§ **Data in this exercise**:
· · ·

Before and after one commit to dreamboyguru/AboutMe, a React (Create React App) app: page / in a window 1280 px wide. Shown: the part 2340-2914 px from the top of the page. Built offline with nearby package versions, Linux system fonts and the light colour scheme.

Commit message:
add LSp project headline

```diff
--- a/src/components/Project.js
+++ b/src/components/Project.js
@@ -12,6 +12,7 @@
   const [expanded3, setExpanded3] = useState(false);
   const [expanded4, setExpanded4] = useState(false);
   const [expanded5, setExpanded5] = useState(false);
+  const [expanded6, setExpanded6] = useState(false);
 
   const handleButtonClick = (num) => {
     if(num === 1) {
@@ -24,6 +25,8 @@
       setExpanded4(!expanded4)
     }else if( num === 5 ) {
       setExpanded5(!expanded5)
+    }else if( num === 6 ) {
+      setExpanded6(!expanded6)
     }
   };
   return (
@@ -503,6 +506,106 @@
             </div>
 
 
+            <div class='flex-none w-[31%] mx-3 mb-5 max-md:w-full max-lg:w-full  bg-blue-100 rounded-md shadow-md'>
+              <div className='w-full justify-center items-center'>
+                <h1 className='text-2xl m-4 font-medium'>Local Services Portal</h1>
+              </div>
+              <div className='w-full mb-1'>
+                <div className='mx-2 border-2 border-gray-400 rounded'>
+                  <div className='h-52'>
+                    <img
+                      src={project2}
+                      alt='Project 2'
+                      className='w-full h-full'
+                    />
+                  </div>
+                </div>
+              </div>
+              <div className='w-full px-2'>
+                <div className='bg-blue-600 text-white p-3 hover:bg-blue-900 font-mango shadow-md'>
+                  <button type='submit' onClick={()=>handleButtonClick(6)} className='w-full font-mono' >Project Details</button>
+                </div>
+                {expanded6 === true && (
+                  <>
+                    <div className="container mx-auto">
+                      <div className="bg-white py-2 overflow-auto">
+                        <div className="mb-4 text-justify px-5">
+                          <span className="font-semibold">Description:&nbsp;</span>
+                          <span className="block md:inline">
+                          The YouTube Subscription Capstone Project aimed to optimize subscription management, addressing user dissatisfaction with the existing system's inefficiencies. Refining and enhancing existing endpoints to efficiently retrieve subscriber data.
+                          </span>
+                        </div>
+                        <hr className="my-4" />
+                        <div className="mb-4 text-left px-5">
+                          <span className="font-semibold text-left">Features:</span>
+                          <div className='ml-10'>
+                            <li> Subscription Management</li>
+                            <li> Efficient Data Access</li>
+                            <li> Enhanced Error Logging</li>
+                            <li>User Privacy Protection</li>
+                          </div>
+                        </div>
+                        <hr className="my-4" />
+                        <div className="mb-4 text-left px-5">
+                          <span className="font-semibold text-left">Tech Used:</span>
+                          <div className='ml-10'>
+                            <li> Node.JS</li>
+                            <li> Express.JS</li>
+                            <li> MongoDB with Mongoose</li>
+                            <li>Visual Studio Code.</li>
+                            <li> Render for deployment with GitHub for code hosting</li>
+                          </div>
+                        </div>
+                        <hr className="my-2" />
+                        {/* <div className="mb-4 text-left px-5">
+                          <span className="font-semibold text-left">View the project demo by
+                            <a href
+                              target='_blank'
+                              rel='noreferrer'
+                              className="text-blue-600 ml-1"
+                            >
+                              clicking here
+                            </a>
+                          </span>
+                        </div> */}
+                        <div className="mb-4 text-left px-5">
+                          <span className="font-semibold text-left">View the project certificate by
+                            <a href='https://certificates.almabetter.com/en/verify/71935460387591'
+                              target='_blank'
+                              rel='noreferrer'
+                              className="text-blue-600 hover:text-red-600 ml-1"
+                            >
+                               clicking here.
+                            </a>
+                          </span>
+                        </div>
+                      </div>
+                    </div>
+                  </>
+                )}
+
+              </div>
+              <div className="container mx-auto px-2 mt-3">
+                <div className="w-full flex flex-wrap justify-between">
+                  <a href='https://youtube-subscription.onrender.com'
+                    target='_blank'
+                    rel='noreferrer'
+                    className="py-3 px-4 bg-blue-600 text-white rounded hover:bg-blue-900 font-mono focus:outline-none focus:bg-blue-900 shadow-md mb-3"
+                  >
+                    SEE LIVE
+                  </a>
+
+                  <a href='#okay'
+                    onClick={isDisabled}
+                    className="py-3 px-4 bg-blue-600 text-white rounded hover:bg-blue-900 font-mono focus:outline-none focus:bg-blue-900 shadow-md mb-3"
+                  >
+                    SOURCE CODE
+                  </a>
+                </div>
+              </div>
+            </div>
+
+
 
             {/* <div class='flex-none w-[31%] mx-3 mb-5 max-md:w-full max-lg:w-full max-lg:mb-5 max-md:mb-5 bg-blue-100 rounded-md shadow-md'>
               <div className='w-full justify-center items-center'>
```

· · ·

§ **Task goal**: Would you print each line of the material exactly?

§ **The completed task**:
Before and after one commit to dreamboyguru/AboutMe, a React (Create React App) app: page / in a window 1280 px wide. Shown: the part 2340-2914 px from the top of the page. Built offline with nearby package versions, Linux system fonts and the light colour scheme.

Commit message:
add LSp project headline

```diff
--- a/src/components/Project.js
+++ b/src/components/Project.js
@@ -12,6 +12,7 @@
   const [expanded3, setExpanded3] = useState(false);
   const [expanded4, setExpanded4] = useState(false);
   const [expanded5, setExpanded5] = useState(false);
+  const [expanded6, setExpanded6] = useState(false);
 
   const handleButtonClick = (num) => {
     if(num === 1) {
@@ -24,6 +25,8 @@
       setExpanded4(!expanded4)
     }else if( num === 5 ) {
       setExpanded5(!expanded5)
+    }else if( num === 6 ) {
+      setExpanded6(!expanded6)
     }
   };
   return (
@@ -503,6 +506,106 @@
             </div>
 
 
+            <div class='flex-none w-[31%] mx-3 mb-5 max-md:w-full max-lg:w-full  bg-blue-100 rounded-md shadow-md'>
+              <div className='w-full justify-center items-center'>
+                <h1 className='text-2xl m-4 font-medium'>Local Services Portal</h1>
+              </div>
+              <div className='w-full mb-1'>
+                <div className='mx-2 border-2 border-gray-400 rounded'>
+                  <div className='h-52'>
+                    <img
+                      src={project2}
+                      alt='Project 2'
+                      className='w-full h-full'
+                    />
+                  </div>
+                </div>
+              </div>
+              <div className='w-full px-2'>
+                <div className='bg-blue-600 text-white p-3 hover:bg-blue-900 font-mango shadow-md'>
+                  <button type='submit' onClick={()=>handleButtonClick(6)} className='w-full font-mono' >Project Details</button>
+                </div>
+                {expanded6 === true && (
+                  <>
+                    <div className="container mx-auto">
+                      <div className="bg-white py-2 overflow-auto">
+                        <div className="mb-4 text-justify px-5">
+                          <span className="font-semibold">Description:&nbsp;</span>
+                          <span className="block md:inline">
+                          The YouTube Subscription Capstone Project aimed to optimize subscription management, addressing user dissatisfaction with the existing system's inefficiencies. Refining and enhancing existing endpoints to efficiently retrieve subscriber data.
+                          </span>
+                        </div>
+                        <hr className="my-4" />
+                        <div className="mb-4 text-left px-5">
+                          <span className="font-semibold text-left">Features:</span>
+                          <div className='ml-10'>
+                            <li> Subscription Management</li>
+                            <li> Efficient Data Access</li>
+                            <li> Enhanced Error Logging</li>
+                            <li>User Privacy Protection</li>
+                          </div>
+                        </div>
+                        <hr className="my-4" />
+                        <div className="mb-4 text-left px-5">
+                          <span className="font-semibold text-left">Tech Used:</span>
+                          <div className='ml-10'>
+                            <li> Node.JS</li>
+                            <li> Express.JS</li>
+                            <li> MongoDB with Mongoose</li>
+                            <li>Visual Studio Code.</li>
+                            <li> Render for deployment with GitHub for code hosting</li>
+                          </div>
+                        </div>
+                        <hr className="my-2" />
+                        {/* <div className="mb-4 text-left px-5">
+                          <span className="font-semibold text-left">View the project demo by
+                            <a href
+                              target='_blank'
+                              rel='noreferrer'
+                              className="text-blue-600 ml-1"
+                            >
+                              clicking here
+                            </a>
+                          </span>
+                        </div> */}
+                        <div className="mb-4 text-left px-5">
+                          <span className="font-semibold text-left">View the project certificate by
+                            <a href='https://certificates.almabetter.com/en/verify/71935460387591'
+                              target='_blank'
+                              rel='noreferrer'
+                              className="text-blue-600 hover:text-red-600 ml-1"
+                            >
+                               clicking here.
+                            </a>
+                          </span>
+                        </div>
+                      </div>
+                    </div>
+                  </>
+                )}
+
+              </div>
+              <div className="container mx-auto px-2 mt-3">
+                <div className="w-full flex flex-wrap justify-between">
+                  <a href='https://youtube-subscription.onrender.com'
+                    target='_blank'
+                    rel='noreferrer'
+                    className="py-3 px-4 bg-blue-600 text-white rounded hover:bg-blue-900 font-mono focus:outline-none focus:bg-blue-900 shadow-md mb-3"
+                  >
+                    SEE LIVE
+                  </a>
+
+                  <a href='#okay'
+                    onClick={isDisabled}
+                    className="py-3 px-4 bg-blue-600 text-white rounded hover:bg-blue-900 font-mono focus:outline-none focus:bg-blue-900 shadow-md mb-3"
+                  >
+                    SOURCE CODE
+                  </a>
+                </div>
+              </div>
+            </div>
+
+
 
             {/* <div class='flex-none w-[31%] mx-3 mb-5 max-md:w-full max-lg:w-full max-lg:mb-5 max-md:mb-5 bg-blue-100 rounded-md shadow-md'>
               <div className='w-full justify-center items-center'>
```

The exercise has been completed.